- _EXERCISE REQUIREMENTS_
Extract the whole listing as it stands. Do not include the pictures.

- _SUPPLIED DATA_
* * *

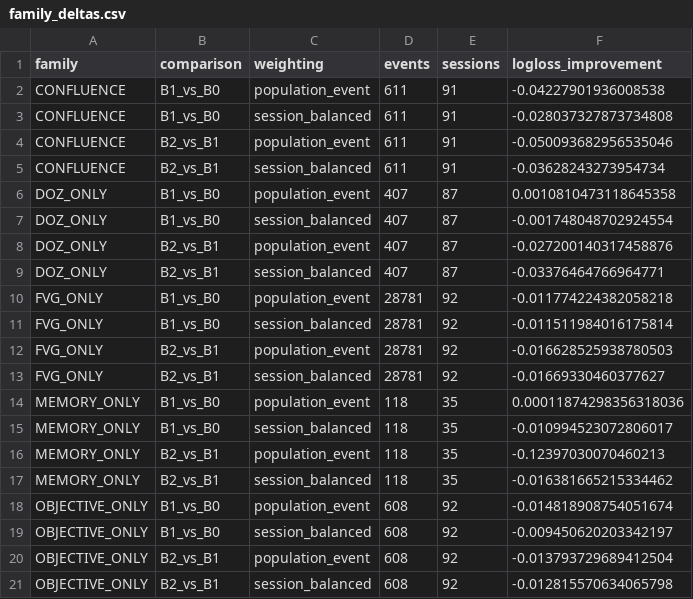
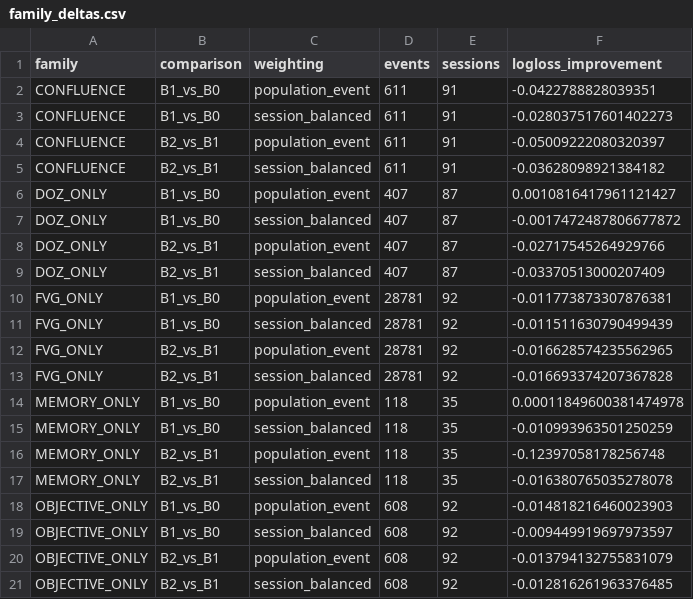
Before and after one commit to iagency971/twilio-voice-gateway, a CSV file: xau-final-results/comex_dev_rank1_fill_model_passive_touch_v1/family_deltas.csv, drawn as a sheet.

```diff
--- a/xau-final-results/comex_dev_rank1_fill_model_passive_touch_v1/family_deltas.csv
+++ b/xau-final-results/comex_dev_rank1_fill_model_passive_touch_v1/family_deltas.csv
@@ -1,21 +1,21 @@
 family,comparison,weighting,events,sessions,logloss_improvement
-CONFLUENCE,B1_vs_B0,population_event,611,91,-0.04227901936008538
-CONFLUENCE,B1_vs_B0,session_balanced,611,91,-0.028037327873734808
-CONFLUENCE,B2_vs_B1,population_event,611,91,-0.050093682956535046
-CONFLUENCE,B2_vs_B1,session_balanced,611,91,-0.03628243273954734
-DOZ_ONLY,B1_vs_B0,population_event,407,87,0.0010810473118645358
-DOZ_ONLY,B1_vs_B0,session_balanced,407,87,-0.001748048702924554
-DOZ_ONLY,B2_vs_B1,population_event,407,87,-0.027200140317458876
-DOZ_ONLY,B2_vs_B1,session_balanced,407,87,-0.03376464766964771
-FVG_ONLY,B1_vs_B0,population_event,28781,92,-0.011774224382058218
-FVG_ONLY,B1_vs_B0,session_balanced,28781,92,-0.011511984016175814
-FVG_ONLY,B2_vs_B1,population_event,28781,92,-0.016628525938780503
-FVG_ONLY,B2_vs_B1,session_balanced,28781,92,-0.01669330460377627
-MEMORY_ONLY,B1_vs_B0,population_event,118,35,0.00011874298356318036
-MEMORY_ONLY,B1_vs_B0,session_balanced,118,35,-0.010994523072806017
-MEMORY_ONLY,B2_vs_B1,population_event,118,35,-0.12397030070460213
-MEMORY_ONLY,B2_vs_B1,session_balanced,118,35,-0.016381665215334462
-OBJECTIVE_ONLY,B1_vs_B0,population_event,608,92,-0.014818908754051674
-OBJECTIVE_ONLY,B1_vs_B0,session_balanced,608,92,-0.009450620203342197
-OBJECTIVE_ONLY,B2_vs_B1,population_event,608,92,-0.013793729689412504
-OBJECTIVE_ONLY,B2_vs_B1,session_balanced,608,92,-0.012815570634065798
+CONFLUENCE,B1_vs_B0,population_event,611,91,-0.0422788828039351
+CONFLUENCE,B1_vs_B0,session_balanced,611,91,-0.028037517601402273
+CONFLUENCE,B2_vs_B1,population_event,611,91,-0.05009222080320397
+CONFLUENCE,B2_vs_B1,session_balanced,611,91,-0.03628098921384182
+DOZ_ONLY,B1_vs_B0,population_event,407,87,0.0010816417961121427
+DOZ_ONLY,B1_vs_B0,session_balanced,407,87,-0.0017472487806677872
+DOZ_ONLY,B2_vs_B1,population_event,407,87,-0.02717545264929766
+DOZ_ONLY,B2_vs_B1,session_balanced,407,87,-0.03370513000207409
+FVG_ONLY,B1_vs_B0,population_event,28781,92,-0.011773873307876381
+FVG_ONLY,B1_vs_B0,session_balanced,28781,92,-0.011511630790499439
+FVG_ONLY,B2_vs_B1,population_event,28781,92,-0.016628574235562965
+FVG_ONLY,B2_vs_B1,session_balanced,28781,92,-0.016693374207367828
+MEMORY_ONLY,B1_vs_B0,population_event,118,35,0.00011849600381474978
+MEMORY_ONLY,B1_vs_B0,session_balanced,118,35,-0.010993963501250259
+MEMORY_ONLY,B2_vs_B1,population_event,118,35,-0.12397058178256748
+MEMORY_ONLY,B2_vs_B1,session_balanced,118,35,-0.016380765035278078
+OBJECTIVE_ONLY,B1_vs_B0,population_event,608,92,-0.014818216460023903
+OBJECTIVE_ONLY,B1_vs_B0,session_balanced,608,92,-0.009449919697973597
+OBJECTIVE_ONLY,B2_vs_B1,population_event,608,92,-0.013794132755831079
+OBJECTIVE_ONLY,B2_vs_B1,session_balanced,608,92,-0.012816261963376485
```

* * *

- _OUTPUT_
Before and after one commit to iagency971/twilio-voice-gateway, a CSV file: xau-final-results/comex_dev_rank1_fill_model_passive_touch_v1/family_deltas.csv, drawn as a sheet.

```diff
--- a/xau-final-results/comex_dev_rank1_fill_model_passive_touch_v1/family_deltas.csv
+++ b/xau-final-results/comex_dev_rank1_fill_model_passive_touch_v1/family_deltas.csv
@@ -1,21 +1,21 @@
 family,comparison,weighting,events,sessions,logloss_improvement
-CONFLUENCE,B1_vs_B0,population_event,611,91,-0.04227901936008538
-CONFLUENCE,B1_vs_B0,session_balanced,611,91,-0.028037327873734808
-CONFLUENCE,B2_vs_B1,population_event,611,91,-0.050093682956535046
-CONFLUENCE,B2_vs_B1,session_balanced,611,91,-0.03628243273954734
-DOZ_ONLY,B1_vs_B0,population_event,407,87,0.0010810473118645358
-DOZ_ONLY,B1_vs_B0,session_balanced,407,87,-0.001748048702924554
-DOZ_ONLY,B2_vs_B1,population_event,407,87,-0.027200140317458876
-DOZ_ONLY,B2_vs_B1,session_balanced,407,87,-0.03376464766964771
-FVG_ONLY,B1_vs_B0,population_event,28781,92,-0.011774224382058218
-FVG_ONLY,B1_vs_B0,session_balanced,28781,92,-0.011511984016175814
-FVG_ONLY,B2_vs_B1,population_event,28781,92,-0.016628525938780503
-FVG_ONLY,B2_vs_B1,session_balanced,28781,92,-0.01669330460377627
-MEMORY_ONLY,B1_vs_B0,population_event,118,35,0.00011874298356318036
-MEMORY_ONLY,B1_vs_B0,session_balanced,118,35,-0.010994523072806017
-MEMORY_ONLY,B2_vs_B1,population_event,118,35,-0.12397030070460213
-MEMORY_ONLY,B2_vs_B1,session_balanced,118,35,-0.016381665215334462
-OBJECTIVE_ONLY,B1_vs_B0,population_event,608,92,-0.014818908754051674
-OBJECTIVE_ONLY,B1_vs_B0,session_balanced,608,92,-0.009450620203342197
-OBJECTIVE_ONLY,B2_vs_B1,population_event,608,92,-0.013793729689412504
-OBJECTIVE_ONLY,B2_vs_B1,session_balanced,608,92,-0.012815570634065798
+CONFLUENCE,B1_vs_B0,population_event,611,91,-0.0422788828039351
+CONFLUENCE,B1_vs_B0,session_balanced,611,91,-0.028037517601402273
+CONFLUENCE,B2_vs_B1,population_event,611,91,-0.05009222080320397
+CONFLUENCE,B2_vs_B1,session_balanced,611,91,-0.03628098921384182
+DOZ_ONLY,B1_vs_B0,population_event,407,87,0.0010816417961121427
+DOZ_ONLY,B1_vs_B0,session_balanced,407,87,-0.0017472487806677872
+DOZ_ONLY,B2_vs_B1,population_event,407,87,-0.02717545264929766
+DOZ_ONLY,B2_vs_B1,session_balanced,407,87,-0.03370513000207409
+FVG_ONLY,B1_vs_B0,population_event,28781,92,-0.011773873307876381
+FVG_ONLY,B1_vs_B0,session_balanced,28781,92,-0.011511630790499439
+FVG_ONLY,B2_vs_B1,population_event,28781,92,-0.016628574235562965
+FVG_ONLY,B2_vs_B1,session_balanced,28781,92,-0.016693374207367828
+MEMORY_ONLY,B1_vs_B0,population_event,118,35,0.00011849600381474978
+MEMORY_ONLY,B1_vs_B0,session_balanced,118,35,-0.010993963501250259
+MEMORY_ONLY,B2_vs_B1,population_event,118,35,-0.12397058178256748
+MEMORY_ONLY,B2_vs_B1,session_balanced,118,35,-0.016380765035278078
+OBJECTIVE_ONLY,B1_vs_B0,population_event,608,92,-0.014818216460023903
+OBJECTIVE_ONLY,B1_vs_B0,session_balanced,608,92,-0.009449919697973597
+OBJECTIVE_ONLY,B2_vs_B1,population_event,608,92,-0.013794132755831079
+OBJECTIVE_ONLY,B2_vs_B1,session_balanced,608,92,-0.012816261963376485
```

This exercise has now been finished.